> **Problem description**
Write out exactly the lines that run from the one containing "docs: README にデモ動画と発表資料を載せる" to the end of the entries below, with both end lines included.
==============================
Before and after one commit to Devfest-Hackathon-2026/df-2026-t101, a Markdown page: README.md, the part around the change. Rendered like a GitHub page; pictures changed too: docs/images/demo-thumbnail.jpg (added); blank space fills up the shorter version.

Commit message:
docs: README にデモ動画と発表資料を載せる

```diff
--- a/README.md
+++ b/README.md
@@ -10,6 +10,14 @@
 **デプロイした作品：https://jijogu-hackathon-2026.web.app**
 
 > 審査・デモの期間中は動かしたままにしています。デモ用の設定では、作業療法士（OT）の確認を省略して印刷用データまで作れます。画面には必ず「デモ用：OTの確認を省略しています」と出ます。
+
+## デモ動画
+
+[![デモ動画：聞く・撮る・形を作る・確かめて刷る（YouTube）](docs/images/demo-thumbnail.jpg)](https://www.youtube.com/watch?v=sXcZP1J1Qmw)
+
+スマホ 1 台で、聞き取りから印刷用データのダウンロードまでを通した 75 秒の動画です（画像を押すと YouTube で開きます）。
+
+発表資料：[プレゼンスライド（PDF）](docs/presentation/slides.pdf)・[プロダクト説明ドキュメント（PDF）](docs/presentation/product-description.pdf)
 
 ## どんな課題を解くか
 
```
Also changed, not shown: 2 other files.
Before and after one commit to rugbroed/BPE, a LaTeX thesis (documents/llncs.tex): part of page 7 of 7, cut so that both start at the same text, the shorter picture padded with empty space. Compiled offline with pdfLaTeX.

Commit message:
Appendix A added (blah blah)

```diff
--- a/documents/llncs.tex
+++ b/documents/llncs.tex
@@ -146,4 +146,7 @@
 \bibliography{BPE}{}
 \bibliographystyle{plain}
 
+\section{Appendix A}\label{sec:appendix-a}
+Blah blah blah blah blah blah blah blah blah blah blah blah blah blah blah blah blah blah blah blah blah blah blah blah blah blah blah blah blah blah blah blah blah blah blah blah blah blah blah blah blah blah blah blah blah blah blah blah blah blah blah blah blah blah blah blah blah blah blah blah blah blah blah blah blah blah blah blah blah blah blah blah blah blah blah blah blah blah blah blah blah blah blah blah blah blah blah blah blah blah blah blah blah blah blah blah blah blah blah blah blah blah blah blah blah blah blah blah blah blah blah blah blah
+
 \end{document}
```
==============================
> **Exercise response**
docs: README にデモ動画と発表資料を載せる

```diff
--- a/README.md
+++ b/README.md
@@ -10,6 +10,14 @@
 **デプロイした作品：https://jijogu-hackathon-2026.web.app**
 
 > 審査・デモの期間中は動かしたままにしています。デモ用の設定では、作業療法士（OT）の確認を省略して印刷用データまで作れます。画面には必ず「デモ用：OTの確認を省略しています」と出ます。
+
+## デモ動画
+
+[![デモ動画：聞く・撮る・形を作る・確かめて刷る（YouTube）](docs/images/demo-thumbnail.jpg)](https://www.youtube.com/watch?v=sXcZP1J1Qmw)
+
+スマホ 1 台で、聞き取りから印刷用データのダウンロードまでを通した 75 秒の動画です（画像を押すと YouTube で開きます）。
+
+発表資料：[プレゼンスライド（PDF）](docs/presentation/slides.pdf)・[プロダクト説明ドキュメント（PDF）](docs/presentation/product-description.pdf)
 
 ## どんな課題を解くか
 
```
Also changed, not shown: 2 other files.
Before and after one commit to rugbroed/BPE, a LaTeX thesis (documents/llncs.tex): part of page 7 of 7, cut so that both start at the same text, the shorter picture padded with empty space. Compiled offline with pdfLaTeX.

Commit message:
Appendix A added (blah blah)

```diff
--- a/documents/llncs.tex
+++ b/documents/llncs.tex
@@ -146,4 +146,7 @@
 \bibliography{BPE}{}
 \bibliographystyle{plain}
 
+\section{Appendix A}\label{sec:appendix-a}
+Blah blah blah blah blah blah blah blah blah blah blah blah blah blah blah blah blah blah blah blah blah blah blah blah blah blah blah blah blah blah blah blah blah blah blah blah blah blah blah blah blah blah blah blah blah blah blah blah blah blah blah blah blah blah blah blah blah blah blah blah blah blah blah blah blah blah blah blah blah blah blah blah blah blah blah blah blah blah blah blah blah blah blah blah blah blah blah blah blah blah blah blah blah blah blah blah blah blah blah blah blah blah blah blah blah blah blah blah blah blah blah blah blah
+
 \end{document}
```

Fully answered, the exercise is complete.